Michael Tsai – Blog – Dogfooding the Sandbox

Michael Tsai – Blog – Dogfooding the Sandbox

[..] after the June 1 deadline, Apple issued non-bug-fix updates such as iPhoto 9.3 and Aperture 3.3, yet they remain unsandboxed. Meanwhile, I’ve heard from at least one developer that Apple deemed a third-party 0.0.1 bug-fix update to not be a bug-fix, and so rejected it for not being sandboxed

Apple have an interesting problem with their app stores. On iOS, they’re (very) gradually relaxing conditions towards a hypothetical glorious future state where everyone is both happy and secure. There are still random annoying rejections, but for the most part it feels better now than it ever did.
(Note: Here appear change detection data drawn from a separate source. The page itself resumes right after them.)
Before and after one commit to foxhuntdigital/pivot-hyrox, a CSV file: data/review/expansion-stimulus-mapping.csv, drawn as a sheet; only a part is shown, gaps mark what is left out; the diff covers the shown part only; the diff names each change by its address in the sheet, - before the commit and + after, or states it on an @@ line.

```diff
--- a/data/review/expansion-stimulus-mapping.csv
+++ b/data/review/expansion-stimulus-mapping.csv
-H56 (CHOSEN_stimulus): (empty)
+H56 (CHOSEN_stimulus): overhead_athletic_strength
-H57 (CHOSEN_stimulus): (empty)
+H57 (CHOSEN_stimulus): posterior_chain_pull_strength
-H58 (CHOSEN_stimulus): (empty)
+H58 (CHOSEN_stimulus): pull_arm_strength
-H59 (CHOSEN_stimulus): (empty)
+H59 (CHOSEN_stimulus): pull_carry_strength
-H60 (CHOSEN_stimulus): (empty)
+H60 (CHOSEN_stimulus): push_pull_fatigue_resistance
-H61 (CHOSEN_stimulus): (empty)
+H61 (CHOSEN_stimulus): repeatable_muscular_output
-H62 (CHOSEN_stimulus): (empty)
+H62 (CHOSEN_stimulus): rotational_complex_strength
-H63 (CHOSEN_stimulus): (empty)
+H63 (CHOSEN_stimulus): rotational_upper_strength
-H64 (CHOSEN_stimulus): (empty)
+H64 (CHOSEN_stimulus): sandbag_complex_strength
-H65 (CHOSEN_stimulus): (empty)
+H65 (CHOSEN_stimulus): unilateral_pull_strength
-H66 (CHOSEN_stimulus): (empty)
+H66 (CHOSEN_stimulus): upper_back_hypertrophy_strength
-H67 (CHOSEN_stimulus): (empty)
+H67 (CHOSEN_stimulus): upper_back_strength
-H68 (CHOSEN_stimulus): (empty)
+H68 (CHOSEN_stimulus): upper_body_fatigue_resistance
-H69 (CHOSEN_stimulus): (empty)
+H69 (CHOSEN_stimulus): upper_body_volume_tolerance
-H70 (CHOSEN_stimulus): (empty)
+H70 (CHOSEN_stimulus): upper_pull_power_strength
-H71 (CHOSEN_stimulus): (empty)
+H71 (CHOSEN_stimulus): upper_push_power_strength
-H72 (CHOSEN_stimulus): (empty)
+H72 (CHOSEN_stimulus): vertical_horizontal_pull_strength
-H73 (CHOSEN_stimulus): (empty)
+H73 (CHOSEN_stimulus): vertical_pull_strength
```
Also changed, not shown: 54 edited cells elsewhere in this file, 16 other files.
On MacOS, though, they’re going in the opposite direction. It appears that Apple’s vision of the glorious future of MacOS apps is a lot more restricted than the current state, so every time the conditions change, they change to be more restrictive, not less. Sandboxing is just the latest instance of this.

Every time Apple relax the iOS restrictions a little, or makes the platform more powerful, they enable better apps. The platform’s backwards-compatibility is superb, and apps I bought on day 1 of the store being open still work.

But every time they squeeze the MacOS restrictions tighter, more apps that used to be permitted can now no longer fit. This isn’t a situation that gives me great faith that things I buy from the Mac App Store will continue to work in the future, or get bug fixes.

Of course, in practice, I’m going to keep buying from the store. It’s far more convenient than anything else.